Your assignment: Please return the lines of the data that contain "secondsDifference".

Web page edit records:

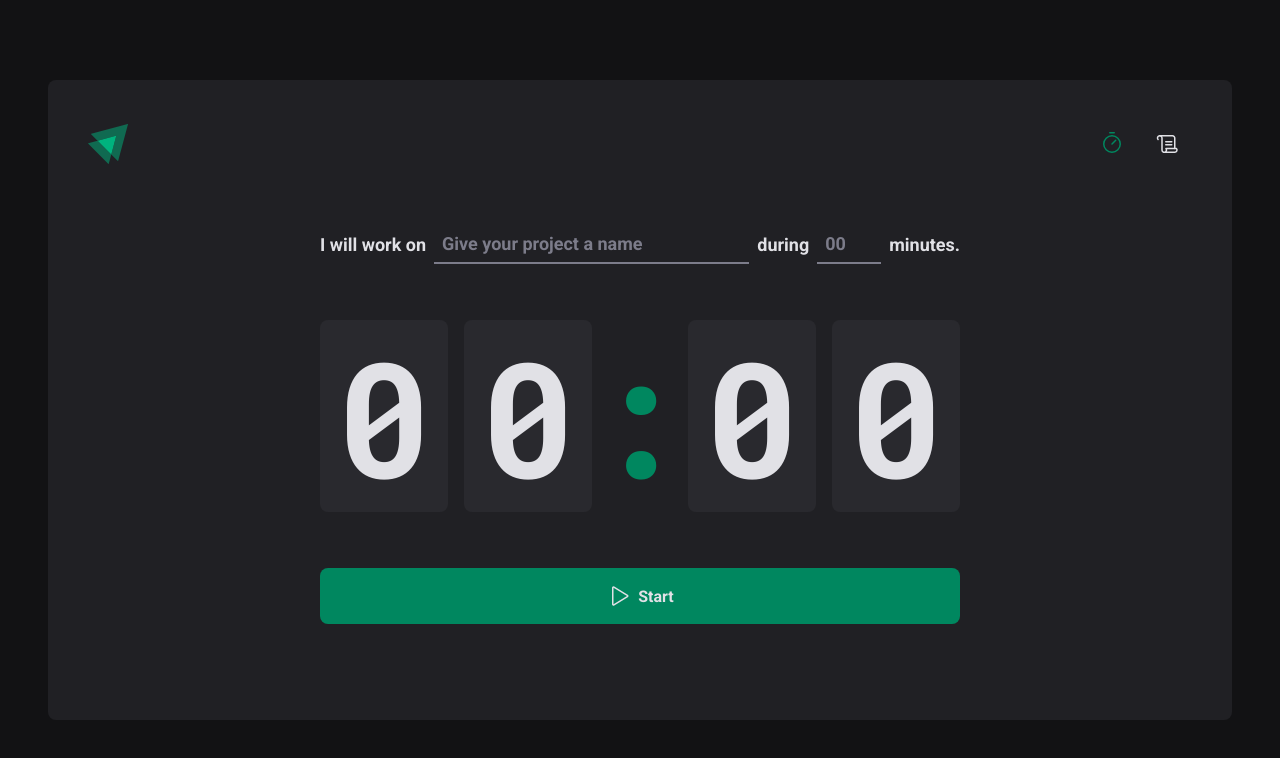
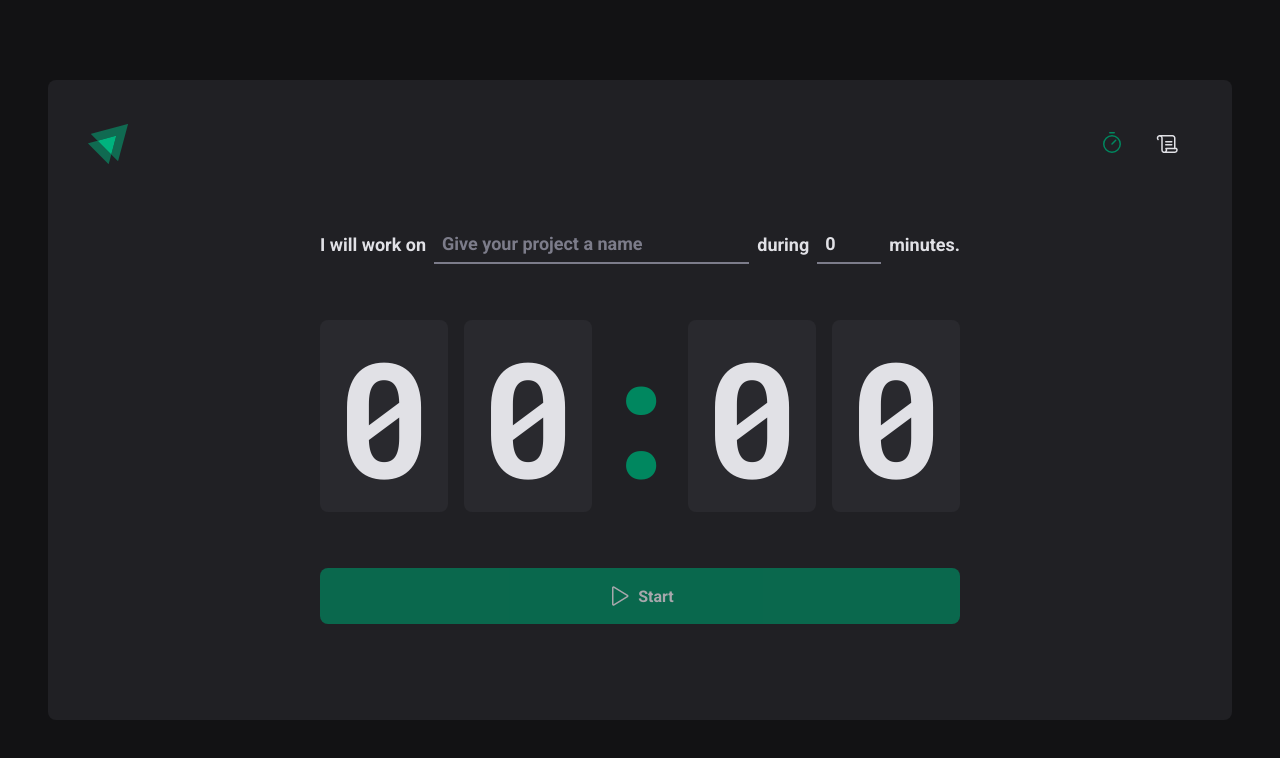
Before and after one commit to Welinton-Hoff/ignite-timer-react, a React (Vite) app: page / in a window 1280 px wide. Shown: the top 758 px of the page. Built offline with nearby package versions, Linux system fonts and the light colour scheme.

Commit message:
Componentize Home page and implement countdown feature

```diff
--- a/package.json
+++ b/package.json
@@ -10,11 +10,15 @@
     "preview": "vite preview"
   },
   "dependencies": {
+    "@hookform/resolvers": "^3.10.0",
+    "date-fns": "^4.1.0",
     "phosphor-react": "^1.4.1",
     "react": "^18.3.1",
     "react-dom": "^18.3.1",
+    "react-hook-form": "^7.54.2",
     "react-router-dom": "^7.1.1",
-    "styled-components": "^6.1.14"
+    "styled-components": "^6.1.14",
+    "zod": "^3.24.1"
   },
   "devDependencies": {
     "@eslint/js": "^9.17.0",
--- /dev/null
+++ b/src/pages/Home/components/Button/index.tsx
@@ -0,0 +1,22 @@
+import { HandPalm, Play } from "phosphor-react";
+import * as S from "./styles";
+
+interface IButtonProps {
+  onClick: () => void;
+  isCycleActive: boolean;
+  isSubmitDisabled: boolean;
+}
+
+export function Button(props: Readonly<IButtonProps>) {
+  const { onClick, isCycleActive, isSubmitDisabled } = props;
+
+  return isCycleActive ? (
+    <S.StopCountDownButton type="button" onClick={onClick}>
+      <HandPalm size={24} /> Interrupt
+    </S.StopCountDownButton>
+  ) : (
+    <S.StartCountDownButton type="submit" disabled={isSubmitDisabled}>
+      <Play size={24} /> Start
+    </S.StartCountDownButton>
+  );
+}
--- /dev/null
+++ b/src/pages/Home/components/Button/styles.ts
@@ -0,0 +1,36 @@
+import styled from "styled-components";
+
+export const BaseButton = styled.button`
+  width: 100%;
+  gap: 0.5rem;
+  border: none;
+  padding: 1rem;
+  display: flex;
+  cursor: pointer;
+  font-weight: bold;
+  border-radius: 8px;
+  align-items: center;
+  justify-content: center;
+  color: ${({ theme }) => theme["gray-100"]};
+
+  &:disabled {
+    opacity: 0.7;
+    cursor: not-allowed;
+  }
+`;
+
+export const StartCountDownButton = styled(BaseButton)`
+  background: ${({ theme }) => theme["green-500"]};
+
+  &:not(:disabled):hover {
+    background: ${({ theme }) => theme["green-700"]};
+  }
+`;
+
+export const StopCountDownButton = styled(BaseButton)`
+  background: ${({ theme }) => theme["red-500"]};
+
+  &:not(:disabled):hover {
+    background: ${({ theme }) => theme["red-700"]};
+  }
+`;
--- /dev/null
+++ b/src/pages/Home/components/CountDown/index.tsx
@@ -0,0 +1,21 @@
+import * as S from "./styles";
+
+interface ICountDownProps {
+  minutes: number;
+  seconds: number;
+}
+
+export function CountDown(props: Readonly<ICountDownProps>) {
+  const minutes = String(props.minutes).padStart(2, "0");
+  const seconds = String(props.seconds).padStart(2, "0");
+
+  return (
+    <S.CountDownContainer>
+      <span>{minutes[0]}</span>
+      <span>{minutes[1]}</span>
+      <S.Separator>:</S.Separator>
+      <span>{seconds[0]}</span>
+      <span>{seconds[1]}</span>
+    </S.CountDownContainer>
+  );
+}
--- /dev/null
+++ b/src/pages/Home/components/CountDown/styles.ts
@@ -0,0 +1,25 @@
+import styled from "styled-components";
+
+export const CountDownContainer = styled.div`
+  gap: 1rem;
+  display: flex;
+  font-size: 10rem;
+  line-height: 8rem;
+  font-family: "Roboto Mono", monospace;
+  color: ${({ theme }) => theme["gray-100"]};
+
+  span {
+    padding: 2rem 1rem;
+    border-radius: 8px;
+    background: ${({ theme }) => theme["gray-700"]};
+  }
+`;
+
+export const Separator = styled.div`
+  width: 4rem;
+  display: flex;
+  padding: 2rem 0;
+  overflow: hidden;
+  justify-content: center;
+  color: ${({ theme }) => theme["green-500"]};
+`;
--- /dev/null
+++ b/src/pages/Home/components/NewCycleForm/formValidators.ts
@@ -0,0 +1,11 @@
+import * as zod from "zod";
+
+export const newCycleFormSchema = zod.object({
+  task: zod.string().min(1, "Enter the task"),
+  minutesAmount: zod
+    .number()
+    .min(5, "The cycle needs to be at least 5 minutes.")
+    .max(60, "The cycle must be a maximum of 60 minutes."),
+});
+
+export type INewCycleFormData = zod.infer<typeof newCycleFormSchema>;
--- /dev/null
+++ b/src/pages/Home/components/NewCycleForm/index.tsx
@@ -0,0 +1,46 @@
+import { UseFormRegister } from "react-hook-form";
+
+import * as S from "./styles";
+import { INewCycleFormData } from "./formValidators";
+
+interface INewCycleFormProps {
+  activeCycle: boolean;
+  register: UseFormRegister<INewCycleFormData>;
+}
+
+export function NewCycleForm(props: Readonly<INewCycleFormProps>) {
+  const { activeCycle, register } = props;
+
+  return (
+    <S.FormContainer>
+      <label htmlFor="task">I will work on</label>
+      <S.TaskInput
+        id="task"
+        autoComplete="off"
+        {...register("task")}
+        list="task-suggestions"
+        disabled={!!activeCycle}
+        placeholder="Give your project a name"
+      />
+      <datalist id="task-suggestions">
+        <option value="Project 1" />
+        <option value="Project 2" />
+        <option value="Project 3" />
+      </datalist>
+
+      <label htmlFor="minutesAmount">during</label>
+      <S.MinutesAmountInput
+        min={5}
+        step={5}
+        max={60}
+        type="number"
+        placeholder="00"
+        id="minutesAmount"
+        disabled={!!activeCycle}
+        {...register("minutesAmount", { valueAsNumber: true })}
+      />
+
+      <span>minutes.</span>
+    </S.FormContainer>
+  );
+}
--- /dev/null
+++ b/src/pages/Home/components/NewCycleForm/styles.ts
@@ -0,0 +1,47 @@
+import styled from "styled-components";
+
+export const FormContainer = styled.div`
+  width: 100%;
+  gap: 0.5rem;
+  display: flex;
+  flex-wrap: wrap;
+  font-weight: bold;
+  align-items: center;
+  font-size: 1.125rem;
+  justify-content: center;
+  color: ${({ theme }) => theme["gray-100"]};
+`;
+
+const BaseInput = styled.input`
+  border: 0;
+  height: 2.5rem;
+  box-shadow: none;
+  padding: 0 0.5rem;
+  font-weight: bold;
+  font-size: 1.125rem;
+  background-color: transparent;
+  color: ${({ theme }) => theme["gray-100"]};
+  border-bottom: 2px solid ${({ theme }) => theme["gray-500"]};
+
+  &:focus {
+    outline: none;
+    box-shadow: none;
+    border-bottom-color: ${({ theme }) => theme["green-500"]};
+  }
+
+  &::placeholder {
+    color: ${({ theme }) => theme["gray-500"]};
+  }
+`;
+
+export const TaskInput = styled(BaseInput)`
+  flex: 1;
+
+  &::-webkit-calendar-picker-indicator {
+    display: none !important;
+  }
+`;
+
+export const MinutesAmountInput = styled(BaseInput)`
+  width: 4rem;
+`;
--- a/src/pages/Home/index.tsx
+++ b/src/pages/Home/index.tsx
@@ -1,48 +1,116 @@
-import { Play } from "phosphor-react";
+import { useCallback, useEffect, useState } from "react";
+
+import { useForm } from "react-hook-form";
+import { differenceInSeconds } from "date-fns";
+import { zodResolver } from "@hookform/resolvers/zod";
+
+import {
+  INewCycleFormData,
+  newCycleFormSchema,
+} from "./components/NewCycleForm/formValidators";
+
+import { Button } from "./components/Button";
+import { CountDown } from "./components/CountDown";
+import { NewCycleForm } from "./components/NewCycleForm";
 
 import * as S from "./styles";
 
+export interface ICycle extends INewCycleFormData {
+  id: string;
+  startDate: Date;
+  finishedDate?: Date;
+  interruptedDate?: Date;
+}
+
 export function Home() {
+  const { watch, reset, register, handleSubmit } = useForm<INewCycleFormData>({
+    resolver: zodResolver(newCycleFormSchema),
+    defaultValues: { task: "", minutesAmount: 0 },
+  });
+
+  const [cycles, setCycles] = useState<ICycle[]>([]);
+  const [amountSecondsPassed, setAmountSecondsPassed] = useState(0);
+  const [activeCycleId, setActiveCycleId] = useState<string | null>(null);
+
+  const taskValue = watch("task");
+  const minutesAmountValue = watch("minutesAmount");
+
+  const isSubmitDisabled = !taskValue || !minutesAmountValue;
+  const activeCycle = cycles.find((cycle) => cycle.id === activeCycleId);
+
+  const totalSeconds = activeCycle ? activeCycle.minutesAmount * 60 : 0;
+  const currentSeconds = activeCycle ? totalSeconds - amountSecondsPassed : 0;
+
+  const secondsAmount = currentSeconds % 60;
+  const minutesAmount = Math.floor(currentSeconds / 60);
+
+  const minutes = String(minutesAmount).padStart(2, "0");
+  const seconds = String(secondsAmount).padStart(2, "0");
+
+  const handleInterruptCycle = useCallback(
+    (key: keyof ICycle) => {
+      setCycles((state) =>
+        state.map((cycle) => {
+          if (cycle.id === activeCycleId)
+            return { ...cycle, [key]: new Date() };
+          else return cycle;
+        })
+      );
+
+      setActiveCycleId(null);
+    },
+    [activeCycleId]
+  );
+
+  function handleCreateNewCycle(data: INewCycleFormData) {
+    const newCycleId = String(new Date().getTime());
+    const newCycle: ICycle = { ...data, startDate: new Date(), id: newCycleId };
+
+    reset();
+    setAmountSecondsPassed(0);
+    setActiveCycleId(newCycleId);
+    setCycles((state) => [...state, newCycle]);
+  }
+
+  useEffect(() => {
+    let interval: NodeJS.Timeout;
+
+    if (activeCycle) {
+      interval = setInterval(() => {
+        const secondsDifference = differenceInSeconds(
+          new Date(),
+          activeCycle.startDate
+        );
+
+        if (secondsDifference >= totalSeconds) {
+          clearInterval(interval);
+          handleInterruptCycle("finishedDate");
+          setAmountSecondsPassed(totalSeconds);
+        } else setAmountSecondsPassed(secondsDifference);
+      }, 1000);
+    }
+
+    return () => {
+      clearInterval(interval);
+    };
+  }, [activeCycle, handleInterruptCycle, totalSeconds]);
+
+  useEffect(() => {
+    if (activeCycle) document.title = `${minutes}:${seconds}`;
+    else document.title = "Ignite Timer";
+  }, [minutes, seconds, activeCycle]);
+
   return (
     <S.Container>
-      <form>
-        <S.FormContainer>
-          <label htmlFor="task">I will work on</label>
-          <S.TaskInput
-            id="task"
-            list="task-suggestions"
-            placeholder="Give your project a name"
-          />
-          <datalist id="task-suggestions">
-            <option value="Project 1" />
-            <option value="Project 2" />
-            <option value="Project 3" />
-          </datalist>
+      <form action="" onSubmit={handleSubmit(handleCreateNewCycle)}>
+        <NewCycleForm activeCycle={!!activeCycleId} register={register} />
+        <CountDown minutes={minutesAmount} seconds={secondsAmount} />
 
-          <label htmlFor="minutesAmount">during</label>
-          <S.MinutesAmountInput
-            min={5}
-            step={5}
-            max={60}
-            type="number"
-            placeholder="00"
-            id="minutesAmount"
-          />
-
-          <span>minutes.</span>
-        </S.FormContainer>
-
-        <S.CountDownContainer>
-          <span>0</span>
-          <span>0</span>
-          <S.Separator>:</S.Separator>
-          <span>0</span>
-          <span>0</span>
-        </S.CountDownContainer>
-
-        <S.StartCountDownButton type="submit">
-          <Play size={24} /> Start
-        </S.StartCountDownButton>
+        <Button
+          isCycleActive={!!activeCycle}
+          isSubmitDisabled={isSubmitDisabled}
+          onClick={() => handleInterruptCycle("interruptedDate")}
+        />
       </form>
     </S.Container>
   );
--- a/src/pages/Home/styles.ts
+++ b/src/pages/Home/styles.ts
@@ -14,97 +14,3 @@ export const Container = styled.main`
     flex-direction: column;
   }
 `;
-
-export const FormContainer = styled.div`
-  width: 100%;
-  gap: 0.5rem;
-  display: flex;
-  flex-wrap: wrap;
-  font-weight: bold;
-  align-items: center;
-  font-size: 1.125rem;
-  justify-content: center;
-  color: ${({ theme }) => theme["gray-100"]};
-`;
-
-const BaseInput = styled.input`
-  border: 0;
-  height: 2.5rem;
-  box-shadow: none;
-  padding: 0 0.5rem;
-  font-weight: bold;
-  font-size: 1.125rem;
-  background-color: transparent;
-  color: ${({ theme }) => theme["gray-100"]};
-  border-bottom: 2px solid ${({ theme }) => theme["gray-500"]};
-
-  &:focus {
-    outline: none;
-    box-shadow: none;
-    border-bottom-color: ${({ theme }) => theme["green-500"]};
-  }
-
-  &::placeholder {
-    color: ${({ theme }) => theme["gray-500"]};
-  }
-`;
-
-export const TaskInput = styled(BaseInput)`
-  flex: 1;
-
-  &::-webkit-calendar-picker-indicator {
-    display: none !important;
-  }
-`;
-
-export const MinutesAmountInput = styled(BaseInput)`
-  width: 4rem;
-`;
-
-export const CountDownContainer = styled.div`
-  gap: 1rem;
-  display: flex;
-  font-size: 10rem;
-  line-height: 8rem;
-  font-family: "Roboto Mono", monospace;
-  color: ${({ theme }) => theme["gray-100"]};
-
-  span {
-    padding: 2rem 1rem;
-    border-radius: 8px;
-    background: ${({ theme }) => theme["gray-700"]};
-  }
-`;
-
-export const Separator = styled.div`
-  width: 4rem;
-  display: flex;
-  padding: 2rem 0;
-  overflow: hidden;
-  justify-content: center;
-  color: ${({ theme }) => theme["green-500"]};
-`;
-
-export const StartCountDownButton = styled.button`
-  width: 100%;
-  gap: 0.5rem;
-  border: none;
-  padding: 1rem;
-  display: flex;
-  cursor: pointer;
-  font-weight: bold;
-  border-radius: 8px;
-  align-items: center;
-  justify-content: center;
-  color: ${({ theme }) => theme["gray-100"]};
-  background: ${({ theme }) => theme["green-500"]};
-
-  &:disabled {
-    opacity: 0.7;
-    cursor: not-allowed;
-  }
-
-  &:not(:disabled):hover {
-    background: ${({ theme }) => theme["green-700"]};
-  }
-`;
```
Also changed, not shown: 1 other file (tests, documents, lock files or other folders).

==

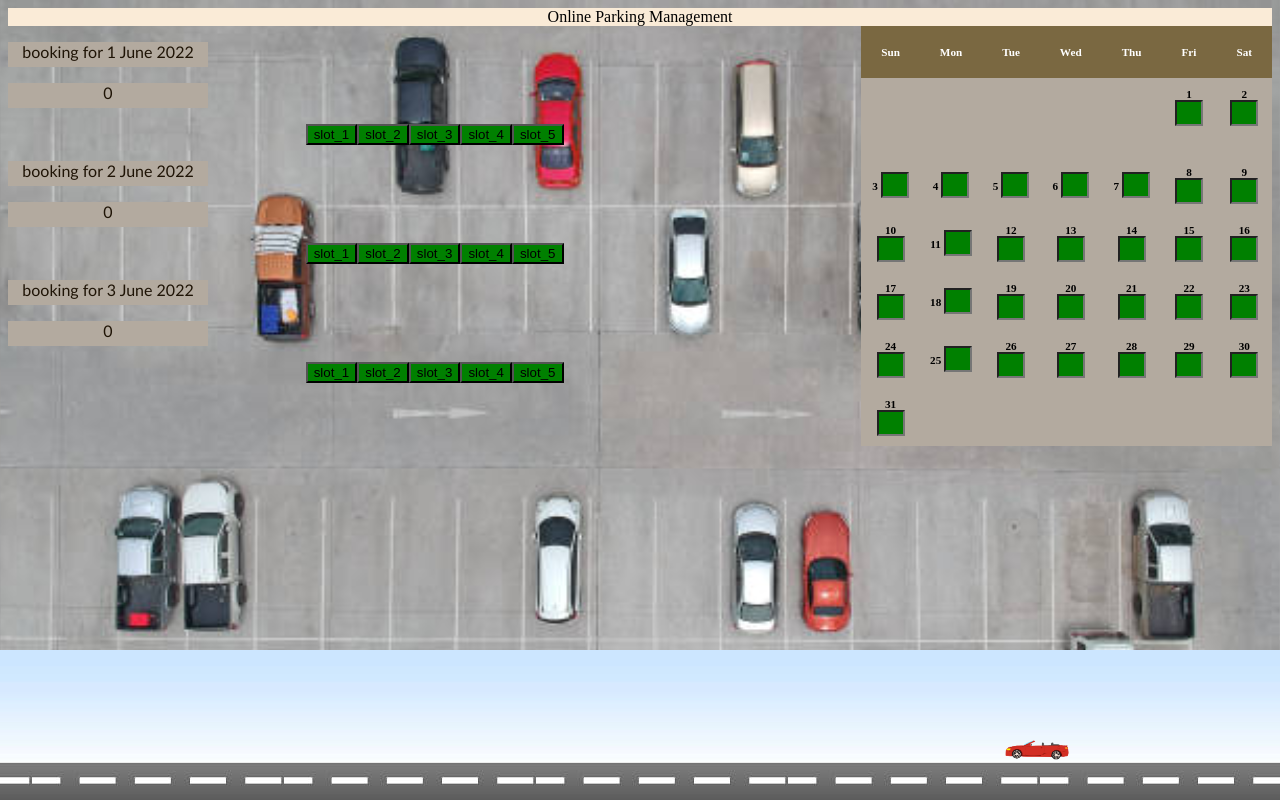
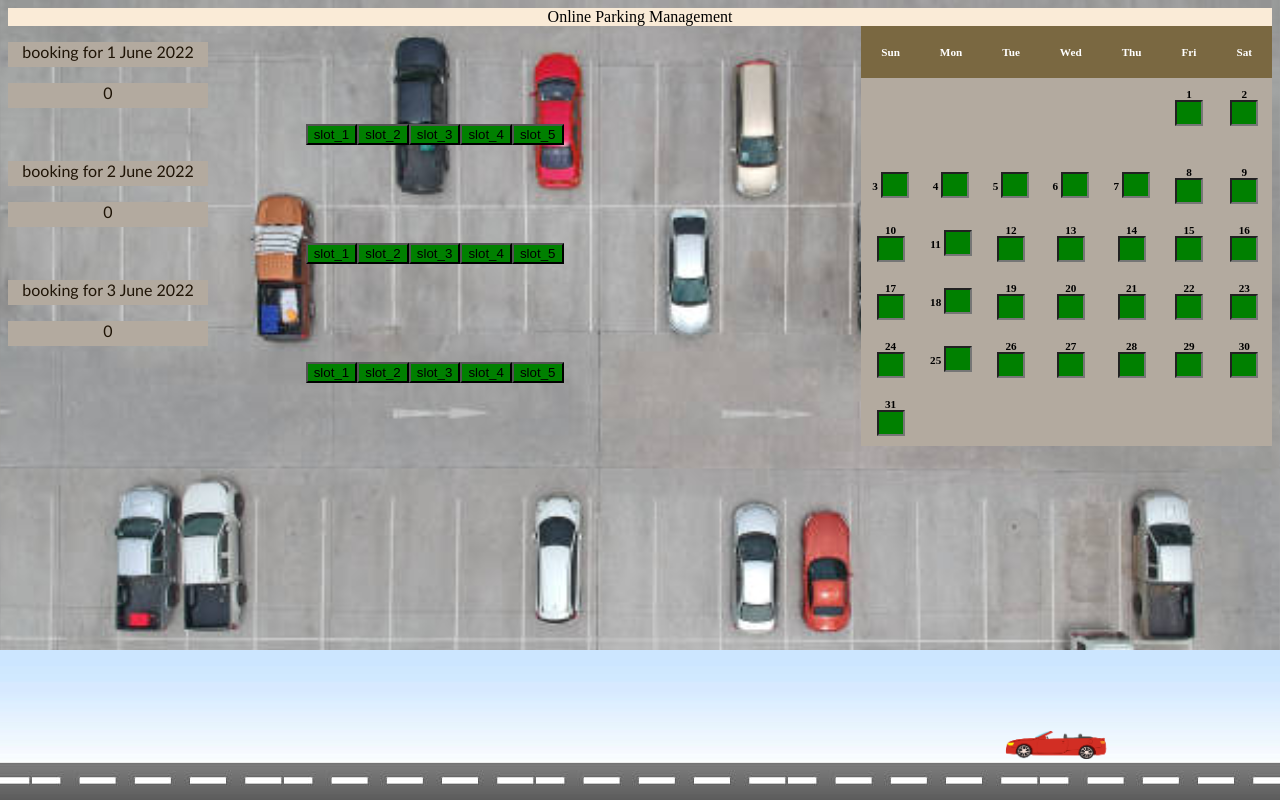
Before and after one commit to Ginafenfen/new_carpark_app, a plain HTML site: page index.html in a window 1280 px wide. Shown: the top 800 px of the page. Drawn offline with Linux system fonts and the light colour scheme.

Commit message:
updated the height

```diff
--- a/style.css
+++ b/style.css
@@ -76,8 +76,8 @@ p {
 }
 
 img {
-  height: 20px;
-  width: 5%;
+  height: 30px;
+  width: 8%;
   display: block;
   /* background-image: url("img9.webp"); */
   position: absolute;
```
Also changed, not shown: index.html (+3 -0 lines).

Your solution:
+        const secondsDifference = differenceInSeconds(
+        if (secondsDifference >= totalSeconds) {
+        } else setAmountSecondsPassed(secondsDifference);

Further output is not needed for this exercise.